If you don’t think things are changing in the real estate housing market, well think again! It’s easy to get caught up in media reports the most recent real estate market statistics that point to improving sales conditions in the Richmond Metropolitan area and believe home sales are getting better. After all, it’s just more of the cautious optimism that’s been keeping us going for the last three or four years, right? On the other hand, recent activity indicates genuine change has arrived. Of course some areas will lag behind others as the market picks up, but Realtors can sense the new mood wafting across the plains.

Market activity has been on the increase since at least November 2011. Our individual numbers as well as every stat tracking real property transfers confirms it. Nevertheless, real estate professionals have been cautiously monitoring trends to see if conditions were actually improving, or if perhaps this was simply another market teaser. It is one thing to watch the numbers reportedly go up, but quite another to see actual behavioral change.

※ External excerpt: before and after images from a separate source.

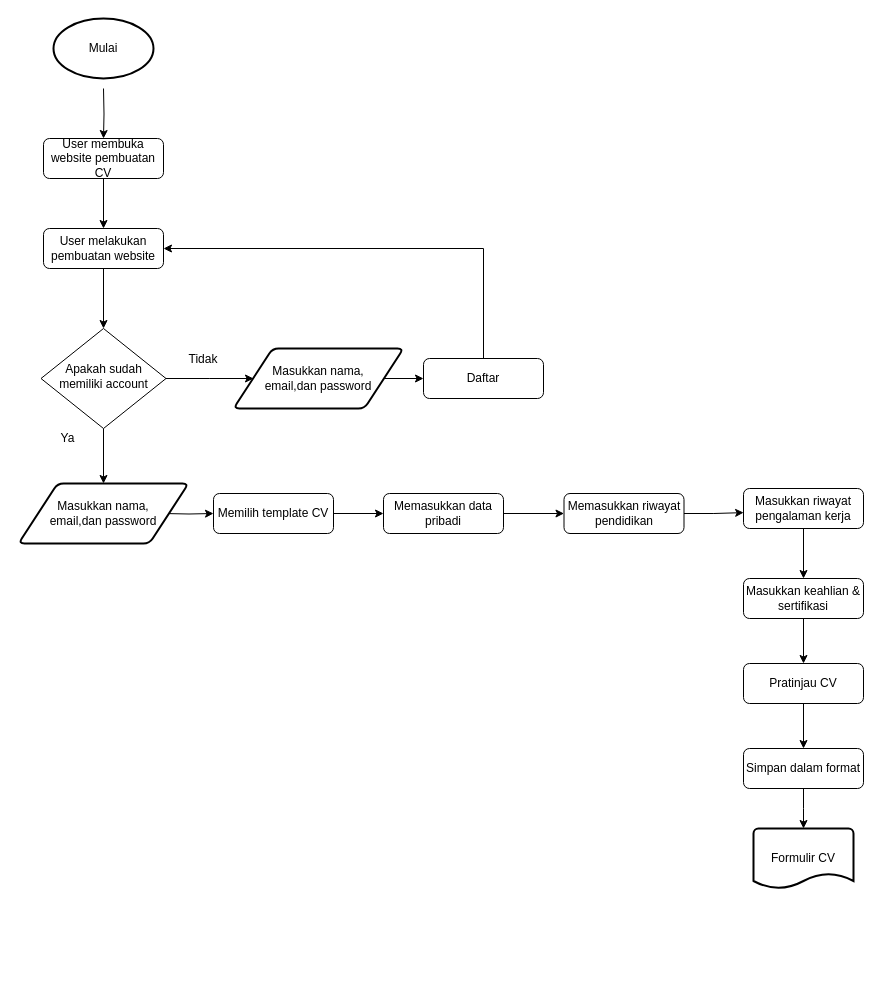
fdhliakbar/amplopku keeps this draw.io diagram as assets/Diagram/Flowchart AmplopKu.drawio. Above is the earlier version. Source tidied: cells renumbered, new cells numbered last; positions are measured from the earlier drawing's top-left corner, leaving out a move shared by most shapes. Both pictures are drawn from the tidied source at 100%, with x=0, y=0 at pixel (18, 18).
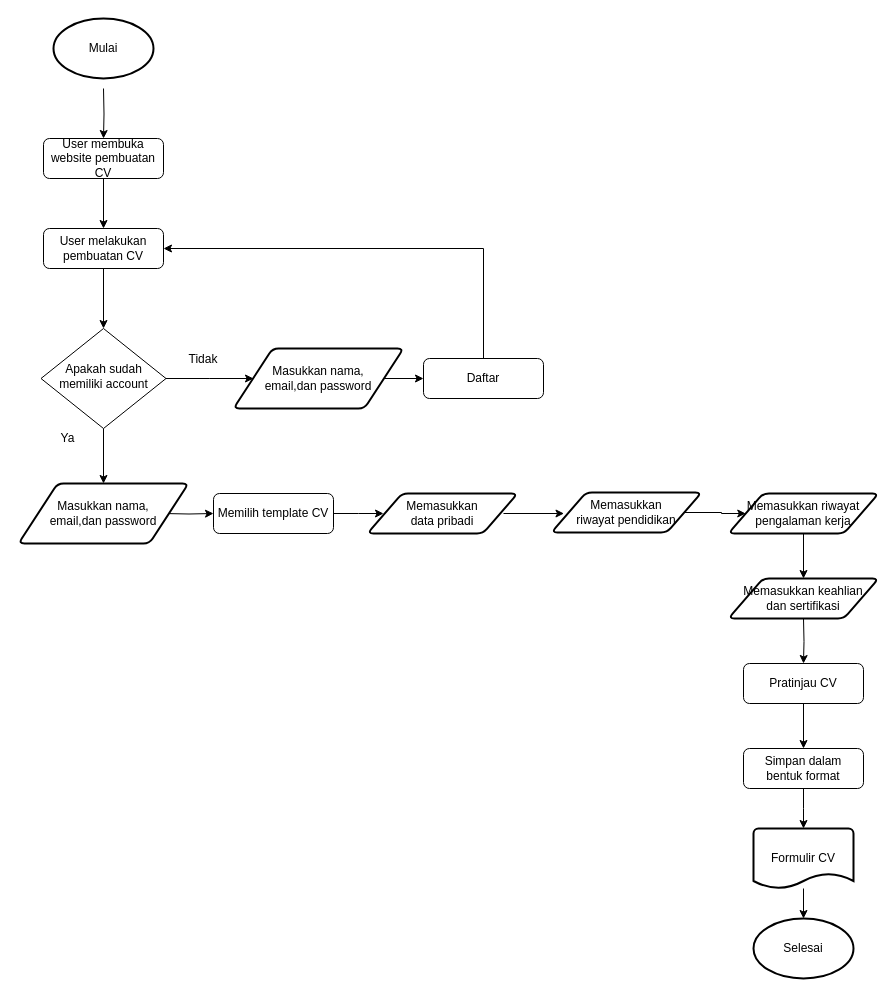
After the change.

Unchanged cells that the change refers to:
```xml
<mxCell id="16" value="Memilih template CV" style="rounded=1;whiteSpace=wrap;html=1;fontSize=12;glass=0;strokeWidth=1;shadow=0;" parent="1" vertex="1">
  <mxGeometry x="195" y="475" width="120" height="40" as="geometry" />
</mxCell>
<mxCell id="26" value="Pratinjau CV" style="rounded=1;whiteSpace=wrap;html=1;fontSize=12;glass=0;strokeWidth=1;shadow=0;" parent="1" vertex="1">
  <mxGeometry x="725" y="645" width="120" height="40" as="geometry" />
</mxCell>
<mxCell id="33" value="Formulir CV" style="strokeWidth=2;html=1;shape=mxgraph.flowchart.document2;whiteSpace=wrap;size=0.25;" parent="1" vertex="1">
  <mxGeometry x="735" y="810" width="100" height="60" as="geometry" />
</mxCell>
```

Change to the diagram source:
```diff
@@
-    <mxCell id="8" value="User melakukan pembuatan website" style="rounded=1;whiteSpace=wrap;html=1;fontSize=12;glass=0;strokeWidth=1;shadow=0;gradientColor=none;" parent="1" vertex="1">
+    <mxCell id="8" value="User melakukan pembuatan CV" style="rounded=1;whiteSpace=wrap;html=1;fontSize=12;glass=0;strokeWidth=1;shadow=0;gradientColor=none;" parent="1" vertex="1">
       <mxGeometry x="25" y="210" width="120" height="40" as="geometry" />
     </mxCell>
@@
-    <mxCell id="15" style="edgeStyle=orthogonalEdgeStyle;rounded=0;jettySize=auto;html=1;entryX=0;entryY=0.5;entryDx=0;entryDy=0;" parent="1" edge="1" source="16" target="21">
-      <mxGeometry relative="1" as="geometry" />
+    <mxCell id="15" style="edgeStyle=orthogonalEdgeStyle;rounded=0;jettySize=auto;html=1;entryX=0;entryY=0.5;entryDx=0;entryDy=0;" parent="1" edge="1" source="16">
+      <mxGeometry relative="1" as="geometry">
+        <mxPoint x="365" y="495" as="targetPoint" />
+      </mxGeometry>
     </mxCell>
@@
-    <mxCell id="17" style="edgeStyle=orthogonalEdgeStyle;rounded=0;jettySize=auto;html=1;entryX=0.5;entryY=0;entryDx=0;entryDy=0;" parent="1" edge="1" source="18" target="23">
-      <mxGeometry relative="1" as="geometry" />
+    <mxCell id="17" style="edgeStyle=orthogonalEdgeStyle;rounded=0;orthogonalLoop=1;jettySize=auto;html=1;entryX=0.5;entryY=0;entryDx=0;entryDy=0;" parent="1" edge="1">
+      <mxGeometry relative="1" as="geometry">
+        <mxPoint x="785" y="510" as="sourcePoint" />
+        <mxPoint x="785" y="560" as="targetPoint" />
+      </mxGeometry>
     </mxCell>
-    <mxCell id="18" value="Masukkan riwayat pengalaman kerja" style="rounded=1;whiteSpace=wrap;html=1;fontSize=12;glass=0;strokeWidth=1;shadow=0;" parent="1" vertex="1">
-      <mxGeometry x="725" y="470" width="120" height="40" as="geometry" />
-    </mxCell>
-    <mxCell id="19" value="Memasukkan riwayat pendidikan" style="rounded=1;whiteSpace=wrap;html=1;fontSize=12;glass=0;strokeWidth=1;shadow=0;" parent="1" vertex="1">
-      <mxGeometry x="545.5" y="475" width="120" height="40" as="geometry" />
-    </mxCell>
-    <mxCell id="20" style="edgeStyle=orthogonalEdgeStyle;rounded=0;jettySize=auto;html=1;" parent="1" edge="1" source="21" target="19">
-      <mxGeometry relative="1" as="geometry" />
+    <mxCell id="20" style="edgeStyle=orthogonalEdgeStyle;rounded=0;orthogonalLoop=1;jettySize=auto;html=1;" parent="1" edge="1">
+      <mxGeometry relative="1" as="geometry">
+        <mxPoint x="485" y="495" as="sourcePoint" />
+        <mxPoint x="545.5" y="495" as="targetPoint" />
+      </mxGeometry>
     </mxCell>
-    <mxCell id="21" value="Memasukkan data pribadi" style="rounded=1;whiteSpace=wrap;html=1;fontSize=12;glass=0;strokeWidth=1;shadow=0;" parent="1" vertex="1">
-      <mxGeometry x="365" y="475" width="120" height="40" as="geometry" />
-    </mxCell>
-    <mxCell id="22" style="edgeStyle=orthogonalEdgeStyle;rounded=0;jettySize=auto;html=1;entryX=0.5;entryY=0;entryDx=0;entryDy=0;" parent="1" edge="1" source="23" target="26">
-      <mxGeometry relative="1" as="geometry" />
+    <mxCell id="22" style="edgeStyle=orthogonalEdgeStyle;rounded=0;jettySize=auto;html=1;entryX=0.5;entryY=0;entryDx=0;entryDy=0;" parent="1" edge="1" target="26">
+      <mxGeometry relative="1" as="geometry">
+        <mxPoint x="785" y="600" as="sourcePoint" />
+      </mxGeometry>
     </mxCell>
-    <mxCell id="23" value="Masukkan keahlian &amp;amp; sertifikasi" style="rounded=1;whiteSpace=wrap;html=1;fontSize=12;glass=0;strokeWidth=1;shadow=0;" parent="1" vertex="1">
-      <mxGeometry x="725" y="560" width="120" height="40" as="geometry" />
-    </mxCell>
-    <mxCell id="24" style="edgeStyle=orthogonalEdgeStyle;rounded=0;jettySize=auto;html=1;entryX=0.001;entryY=0.603;entryDx=0;entryDy=0;entryPerimeter=0;" parent="1" edge="1" source="19" target="18">
-      <mxGeometry relative="1" as="geometry" />
-    </mxCell>
@@
-    <mxCell id="28" value="Simpan dalam format" style="rounded=1;whiteSpace=wrap;html=1;fontSize=12;glass=0;strokeWidth=1;shadow=0;" parent="1" vertex="1">
+    <mxCell id="28" value="Simpan dalam&lt;div&gt;bentuk format&lt;/div&gt;" style="rounded=1;whiteSpace=wrap;html=1;fontSize=12;glass=0;strokeWidth=1;shadow=0;" parent="1" vertex="1">
       <mxGeometry x="725" y="730" width="120" height="40" as="geometry" />
     </mxCell>
@@
+    <mxCell id="34" value="Selesai" style="strokeWidth=2;html=1;shape=mxgraph.flowchart.start_1;whiteSpace=wrap;" parent="1" vertex="1">
+      <mxGeometry x="735" y="900" width="100" height="60" as="geometry" />
+    </mxCell>
+    <mxCell id="35" style="edgeStyle=orthogonalEdgeStyle;rounded=0;jettySize=auto;html=1;entryX=0.5;entryY=0;entryDx=0;entryDy=0;entryPerimeter=0;" parent="1" edge="1" source="33" target="34">
+      <mxGeometry relative="1" as="geometry" />
+    </mxCell>
+    <mxCell id="21" value="Memasukkan&lt;div&gt;data pribadi&lt;/div&gt;" style="shape=parallelogram;html=1;strokeWidth=2;perimeter=parallelogramPerimeter;whiteSpace=wrap;rounded=1;arcSize=12;size=0.23;" parent="1" vertex="1">
+      <mxGeometry x="349" y="475" width="150" height="40" as="geometry" />
+    </mxCell>
+    <mxCell id="36" value="Memasukkan keahlian&lt;div&gt;dan sertifikasi&lt;/div&gt;" style="shape=parallelogram;html=1;strokeWidth=2;perimeter=parallelogramPerimeter;whiteSpace=wrap;rounded=1;arcSize=12;size=0.23;" parent="1" vertex="1">
+      <mxGeometry x="710" y="560" width="150" height="40" as="geometry" />
+    </mxCell>
+    <mxCell id="37" style="edgeStyle=orthogonalEdgeStyle;rounded=0;jettySize=auto;html=1;" parent="1" edge="1" source="19" target="38">
+      <mxGeometry relative="1" as="geometry" />
+    </mxCell>
+    <mxCell id="19" value="Memasukkan&lt;div&gt;riwayat pendidikan&lt;/div&gt;" style="shape=parallelogram;html=1;strokeWidth=2;perimeter=parallelogramPerimeter;whiteSpace=wrap;rounded=1;arcSize=12;size=0.23;" parent="1" vertex="1">
+      <mxGeometry x="533" y="474" width="150" height="40" as="geometry" />
+    </mxCell>
+    <mxCell id="38" value="Memasukkan riwayat&lt;div&gt;pengalaman kerja&lt;/div&gt;" style="shape=parallelogram;html=1;strokeWidth=2;perimeter=parallelogramPerimeter;whiteSpace=wrap;rounded=1;arcSize=12;size=0.23;" parent="1" vertex="1">
+      <mxGeometry x="710" y="475" width="150" height="40" as="geometry" />
+    </mxCell>
```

Just last weekend we called to schedule an appointment to visit a home in the west end of Richmond. There were so many appointments we could not be accommodated. It didn’t matter that we were willing to wait another day to see it because the seller received so many contracts on the first day they discontinued showings and agreed to work with one of the offers submitted the first day. WOW! You might say this is just one story, but it’s not. We are hearing about other interactions similar to this where multiple offers have been generated. But of course the good ones will always sell fast!

This may not be the norm, but it most assuredly points to distinctive change in the attitudes of people ready, willing and able to buy a home. With dwindling inventory, improved market conditions, historically affordable interest rates, I would not be surprised to see more interesting stories like this one that point to a changing real estate market for 2012.

 Ann & John VanderSyde, Associate Brokers – Virginia Properties, A long & Foster Company “2009, 2010 & 2011 Sales Team of the Year” (804) 287-4660  “HOME is a Lifestyle Choice!”